School and Parents - Why Can't We Get On?

29/06/2015 12:52 BST | Updated 29/06/2016 10:59 BST

Sir Anthony Seldon, the outgoing headmaster of Wellington College, has claimed that too many parents are "clueless narcissists". Our view is that Sir Anthony is misguided with one or two exceptions for these five key reasons:

1) The relationship between parents and schools is already strained, why intensify it?

My own two kids are currently in nursery, and this strained relationship starts within the first year. At my daughter's nursery only those who fully agree with the head no matter what she says enjoy a good relationship with the school. I've known other parents have to go on demonstrations to support headteachers' causes. And meanwhile the extent of parents' moving kids in and out of schools only increases.

Blaming the other side is only going to intensify this strain.

2) Parents cannot totally rely on teachers and heads' experience, which sometimes masks their own agenda.

I have seen teachers and heads authoritatively advise parents about pupils' ability, subsequent schooling, and how a child should be helped all under the guise of experience. That is fine, if it is really the experience and wisdom of teachers that are driving these judgments.

But some heads and teachers are actually driven by commercial considerations, pressure for school places, and make quick judgments taken without proper observation.

3) Schools' culture and ethos is sometimes valued to the exclusion of the individual child.

For example some schools interview the parents of children, to ensure they "fit in" with the school ethos. This ethos is then handed down to the children via Pastoral sessions. In these environments parents sometimes do not even get a look in, never mind the opportunity to be narcissistic.

I'm not saying a strong ethos is not valuable for children, in terms of giving guidance, but as with all these points, there are more than a few cases where it becomes extreme.

4) What about the kids?

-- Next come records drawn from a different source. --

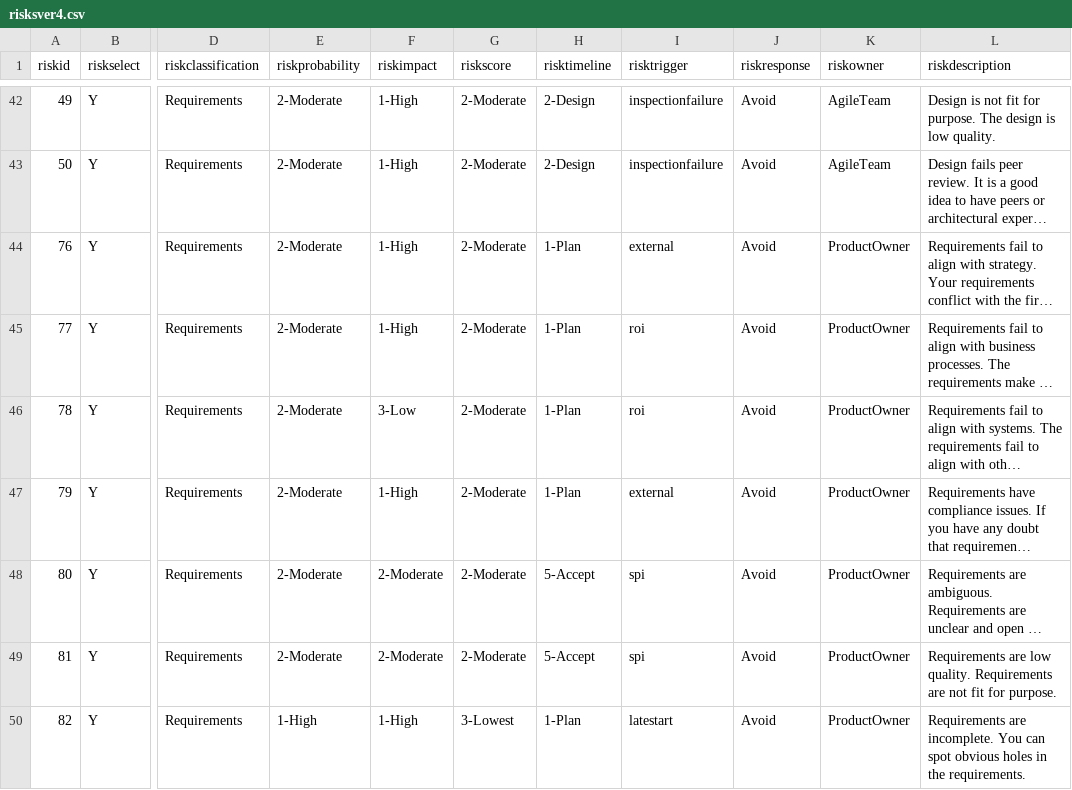
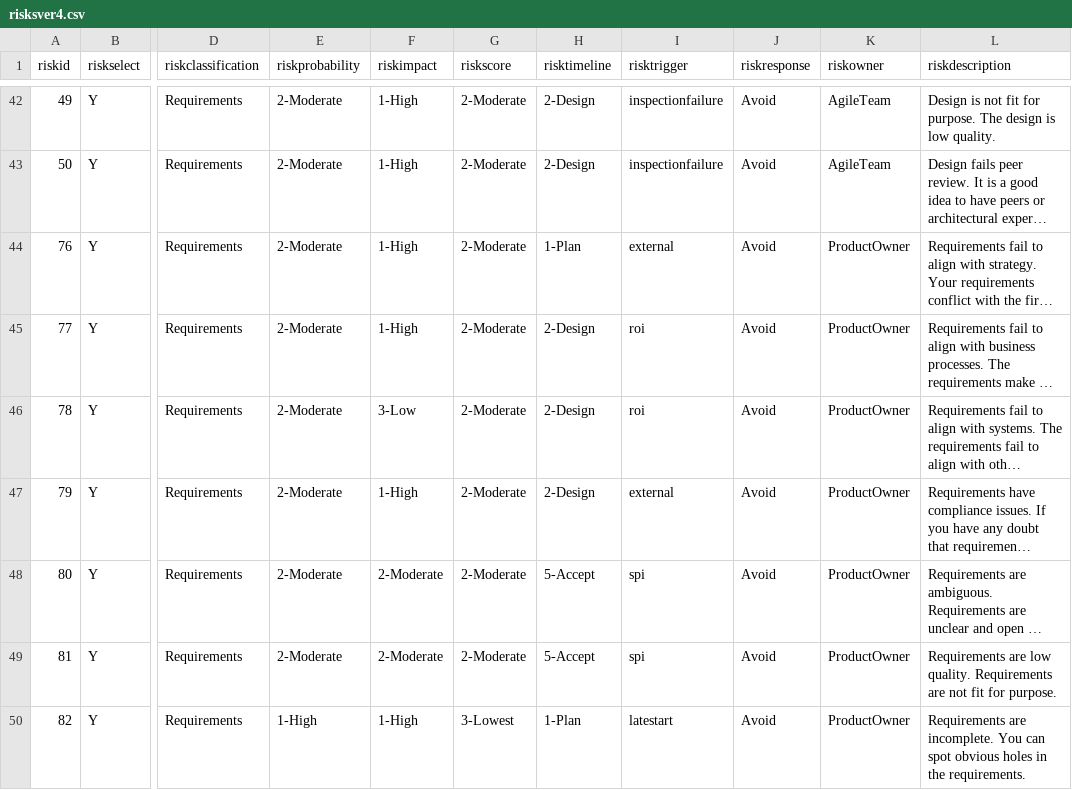
Before and after one commit to jlastwood/pmstreamlit, a CSV file: files/risksver4.csv, drawn as a sheet; only a part is shown, gaps mark what is left out; long unchanged cells end in …; the diff names each change by its address in the sheet, - before the commit and + after, or states it on an @@ line.

```diff
--- a/files/risksver4.csv
+++ b/files/risksver4.csv
-H45:H47 (risktimeline): 1-Plan
+H45:H47 (risktimeline): 2-Design
```
Also changed, not shown: 23 other files.
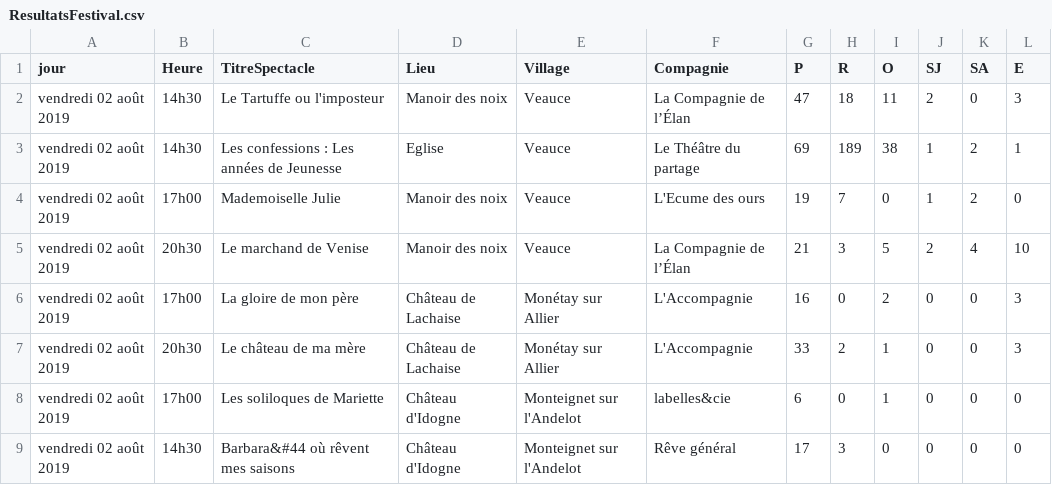
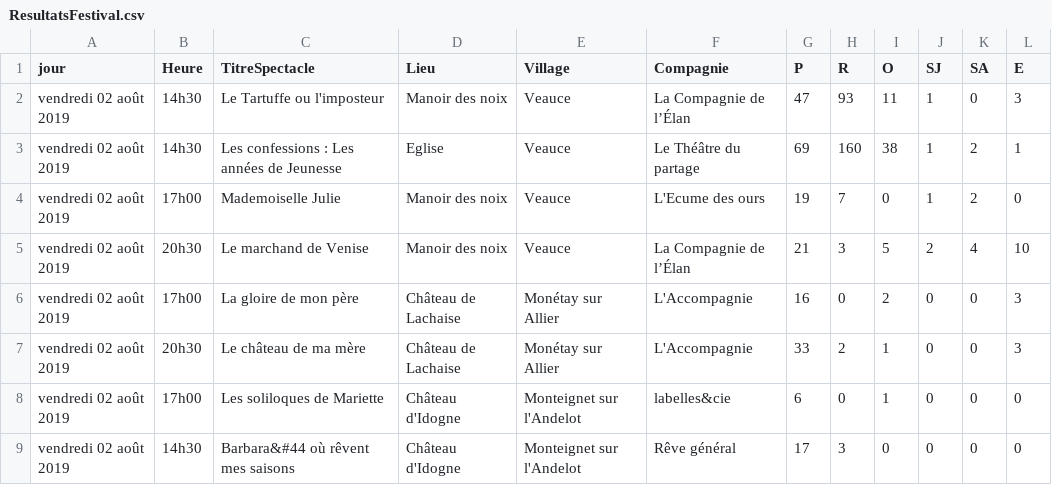
Before and after one commit to 2chenj/projetWebL3, a CSV file: csv/ResultatsFestival.csv, drawn as a sheet; only a part is shown.

```diff
--- a/csv/ResultatsFestival.csv
+++ b/csv/ResultatsFestival.csv
@@ -1,4 +1,4 @@
 jour,Heure,TitreSpectacle,Lieu,Village,Compagnie,P,R,O,SJ,SA,E
-vendredi 02 août 2019,14h30,Le Tartuffe ou l'imposteur,Manoir des noix,Veauce,La Compagnie de l’Élan,47,18,11,2,0,3
-vendredi 02 août 2019,14h30,Les confessions : Les années de Jeunesse,Eglise,Veauce,Le Théâtre du partage,69,189,38,1,2,1
+vendredi 02 août 2019,14h30,Le Tartuffe ou l'imposteur,Manoir des noix,Veauce,La Compagnie de l’Élan,47,93,11,1,0,3
+vendredi 02 août 2019,14h30,Les confessions : Les années de Jeunesse,Eglise,Veauce,Le Théâtre du partage,69,160,38,1,2,1
 vendredi 02 août 2019,17h00,Mademoiselle Julie,Manoir des noix,Veauce,L'Ecume des ours,19,7,0,1,2,0
```
Also changed, not shown: 1 other file.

In this atmosphere of mistrust between parents and schools, only fuelled by Sir Anthony's comments, it is the child who ultimately loses out sitting between pushy parents and teachers with their own agendas.

5) Concession - Parental pressure

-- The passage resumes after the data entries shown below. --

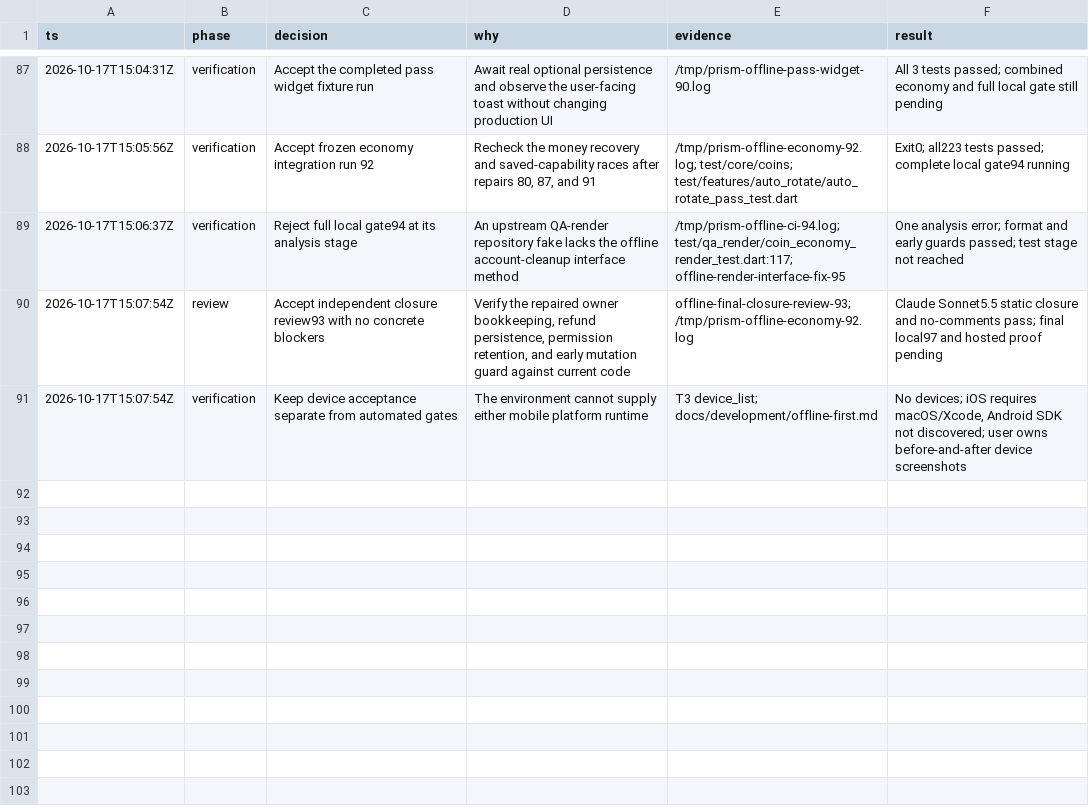
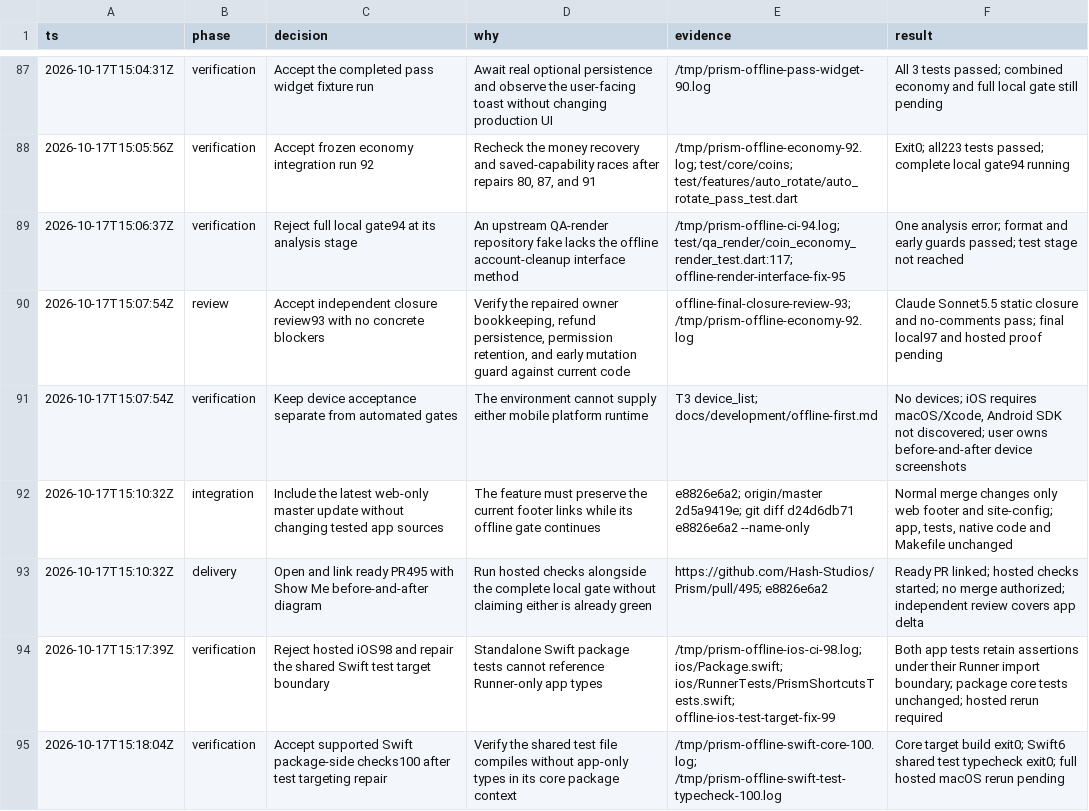
Before and after one commit to Hash-Studios/Prism, a TSV file: .audit/offline-first.tsv, drawn as a sheet; only a part is shown, gaps mark what is left out; the diff names each change by its address in the sheet, - before the commit and + after, or states it on an @@ line.

Commit message:
test(ios): scope app checks to the Runner target
The shared Swift test file also builds in the standalone core package.
Keep app-only assertions in the Runner target and preserve core coverage.

```diff
--- a/.audit/offline-first.tsv
+++ b/.audit/offline-first.tsv
+row 92: 2026-10-17T15:10:32Z | integration | Include the latest web-only master update without changing tested app sources | The feature must preserve the current footer links while its offline gate continues | e8826e6a2; origin/master 2d5a9419e; git diff d24d6db71 e8826e6a2 --name-only | Normal merge changes only web footer and site-config; app, tests, native code and Makefile unchanged
+row 93: 2026-10-17T15:10:32Z | delivery | Open and link ready PR495 with Show Me before-and-after diagram | Run hosted checks alongside the complete local gate without claiming either is already green | https://github.com/Hash-Studios/Prism/pull/495; e8826e6a2 | Ready PR linked; hosted checks started; no merge authorized; independent review covers app delta
+row 94: 2026-10-17T15:17:39Z | verification | Reject hosted iOS98 and repair the shared Swift test target boundary | Standalone Swift package tests cannot reference Runner-only app types | /tmp/prism-offline-ios-ci-98.log; ios/Package.swift; ios/RunnerTests/PrismShortcutsTests.swift; offline-ios-test-target-fix-99 | Both app tests retain assertions under their Runner import boundary; package core tests unchanged; hosted rerun required
+row 95: 2026-10-17T15:18:04Z | verification | Accept supported Swift package-side checks100 after test targeting repair | Verify the shared test file compiles without app-only types in its core package context | /tmp/prism-offline-swift-core-100.log; /tmp/prism-offline-swift-test-typecheck-100.log | Core target build exit0; Swift6 shared test typecheck exit0; full hosted macOS rerun pending
```
Also changed, not shown: 2 other files.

There is of course an element of Sir Anthony's argument which rings true and it's the unnecessary parental pressure that encourages children into career paths that they neither are interested in or have the capability for. This is a shame....some pressure is fine but we say pushy parents push off!

What do you think? How do we start a more constructive dialogue between parents and schools?